More importantly from a UK perspective, Japan imports significant quantities of wheat and barley. Latest Japanese Ministry of Agriculture, Food and Forestry (MAFF) data suggest that domestic wheat production is rising, but imports still account for over 90% of domestic consumption (circa 6.6 Mt) which is primarily used for human consumption. Food quality wheat is mainly imported from the US, Canada and Australia for a variety of uses including noodles, bread-making, confectionary and pasta production. MAFF controls both producer and resale prices of domestic wheat, as well as the resale price of imported wheat. Imported wheat purchased by MAFF, at international prices, is sold to domestic flour millers at a mark-up.

In terms of the UK, the AHDB estimates that wheat exports to Japan totalled 91,912 tonnes in 2015/16, more than doubling from 42,500 tonnes during 2014/15. Exports include both food quality and feed wheat with the latter estimated by the USDA to be around 34,300 tonnes during 2014/15.

Whilst the USDA estimated aggregate barley consumption (food and feed) to be in the region of 1.3 Mt in 2014/15, MAFF estimates suggest that Japanese barley consumption is closer to 1.9 Mt with industrial use representing nearly 60% of usage.  With cattle populations decreasing, Japanese feed barley usage is down. Due to a 2015 trade deal, Australia is the main source of Japanese barley imports. AHDB estimates put UK barley exports to Japan at 36,880 tonnes in 2015/16 and around 73,350 tonnes of unroasted malt was also exported during this period.

These findings show that the UK already exports significant volumes of grain to Japan. With Japanese whisky becoming increasingly prominent in recent years, there may be opportunities for the UK to further increase exports, particularly given the weaker Sterling. It is also worth noting that there is demand in the Japanese food industry for barley with high levels of beta-glucan, because of its perceived health benefits.
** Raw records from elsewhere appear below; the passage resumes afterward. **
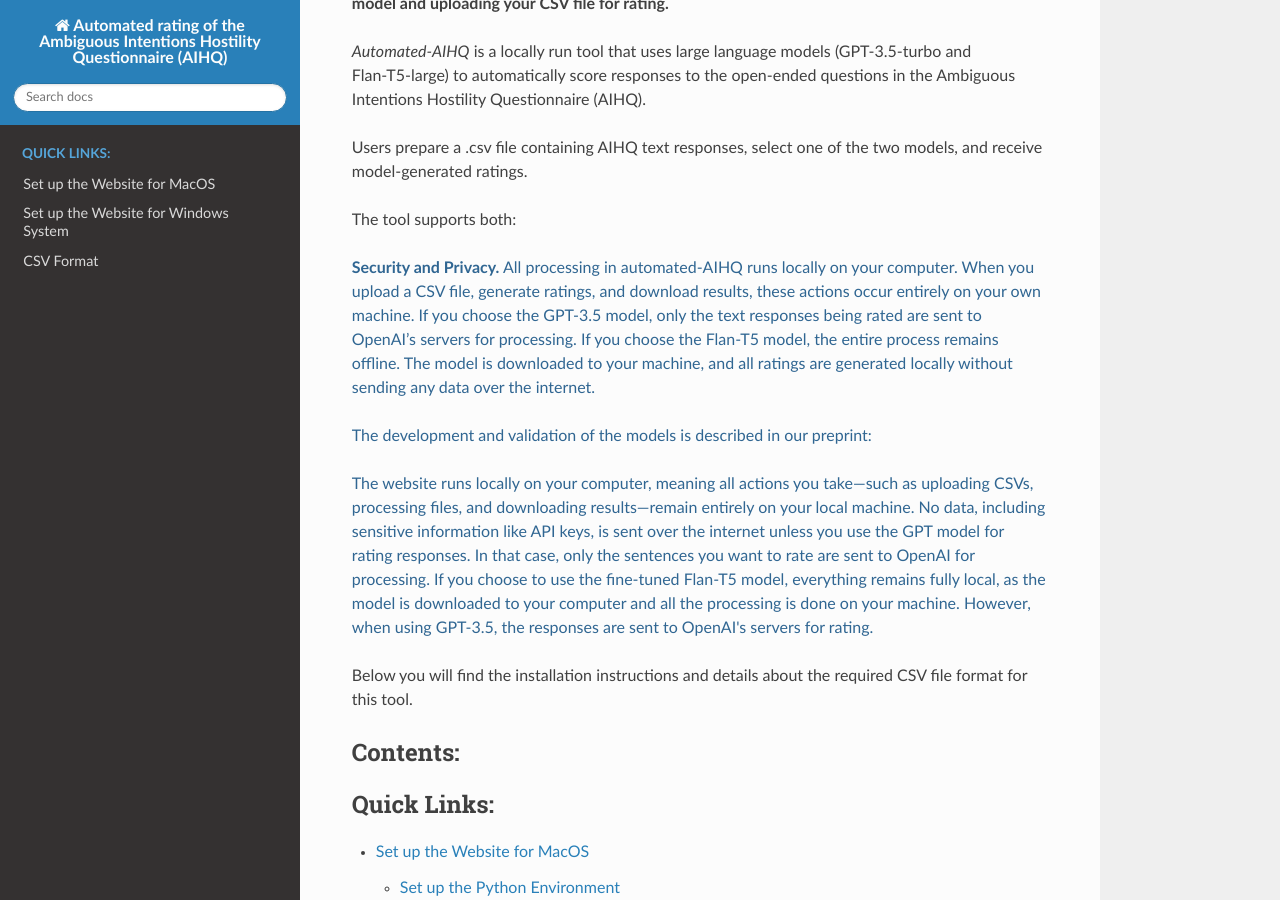
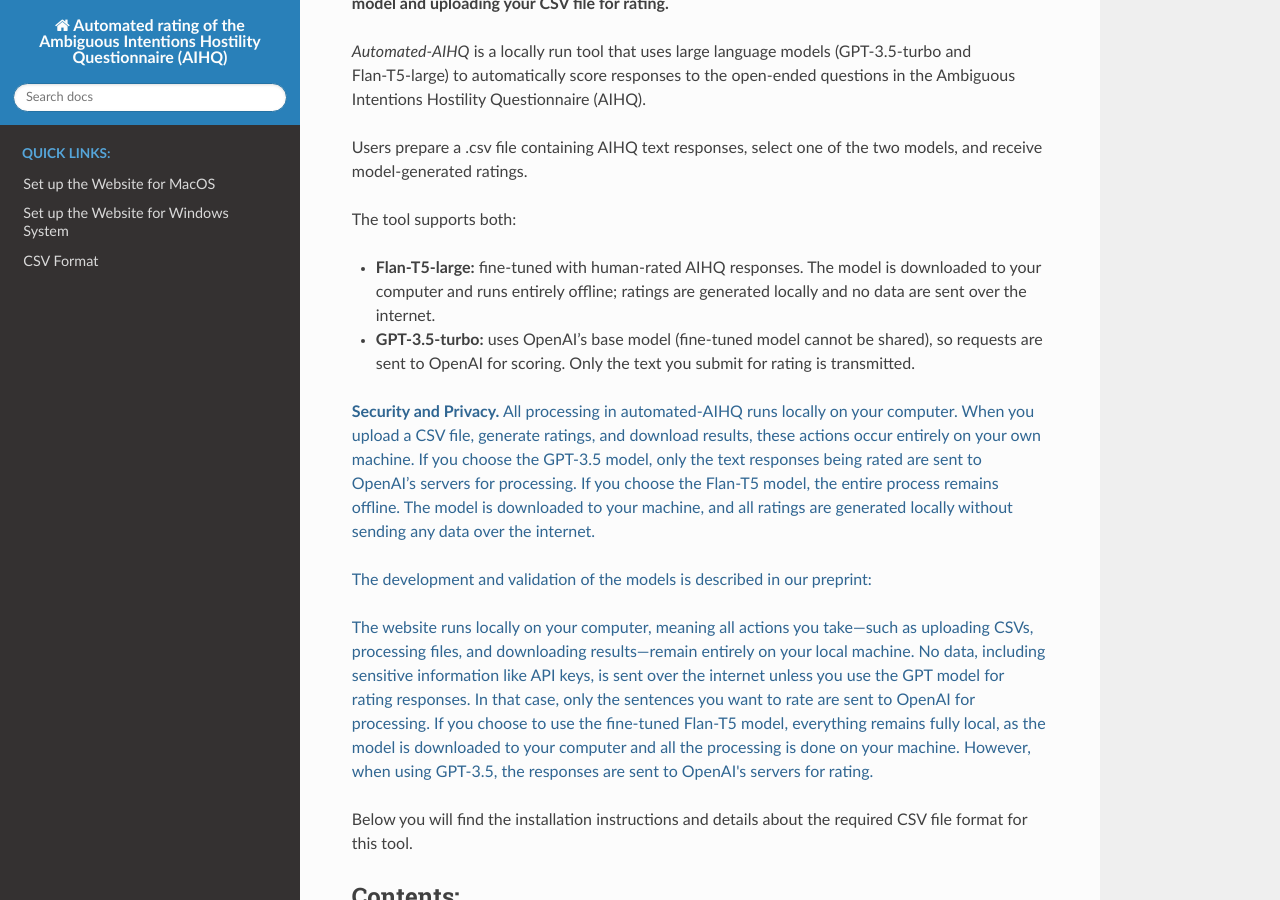
Before and after one commit to lyulouisa/Website_AIHQ_rating, a Sphinx documentation site: the page built from docs/source/index.rst, in a window 1280 px wide and 900 px high, scrolled down 659 px. Built offline with Sphinx 7.4.7 and the Read the Docs theme 3.1.0, drawn with Linux system fonts in a browser that asks for light colours.

Commit message:
Update index.rst

```diff
--- a/docs/source/index.rst
+++ b/docs/source/index.rst
@@ -33,6 +33,9 @@
 
 The tool supports both:
 
+- **Flan-T5-large:** fine-tuned with human-rated AIHQ responses. The model is downloaded to your computer and runs entirely offline; ratings are generated locally and no data are sent over the internet.
+- **GPT-3.5-turbo:** uses OpenAI’s base model (fine-tuned model cannot be shared), so requests are sent to OpenAI for scoring. Only the text you submit for rating is transmitted.
+
 .. raw:: html
 
    <div style="font-size: .95em; color: #306692;">
```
In the UK, high beta-glucan content is seen as being disadvantageous for malting and feed markets. Such perceptions may change if opportunities in premium markets such as Japan start to emerge.

Japanese Yen to Sterling Exchange Rate – 2014-2017

Source: Bank of England

Although some had hoped for the EU to conclude a trade deal with Japan by the end of 2016, the chances of this happening now appear remote. Therefore, the UK is unlikely to experience any benefits from a Japanese trade deal for the remainder of its EU membership. The extent to which the UK will be able to agree a free trade deal with Japan post-Brexit is questionable. Firstly, as the Japanese Chief Cabinet Secretary Yoshihide Suga suggested in January, the Japanese government is likely to “watch for a while” to see what effect Brexit and any associated transition is likely to have on the world economy and on Japanese firms before conducting any extensive trade negotiations.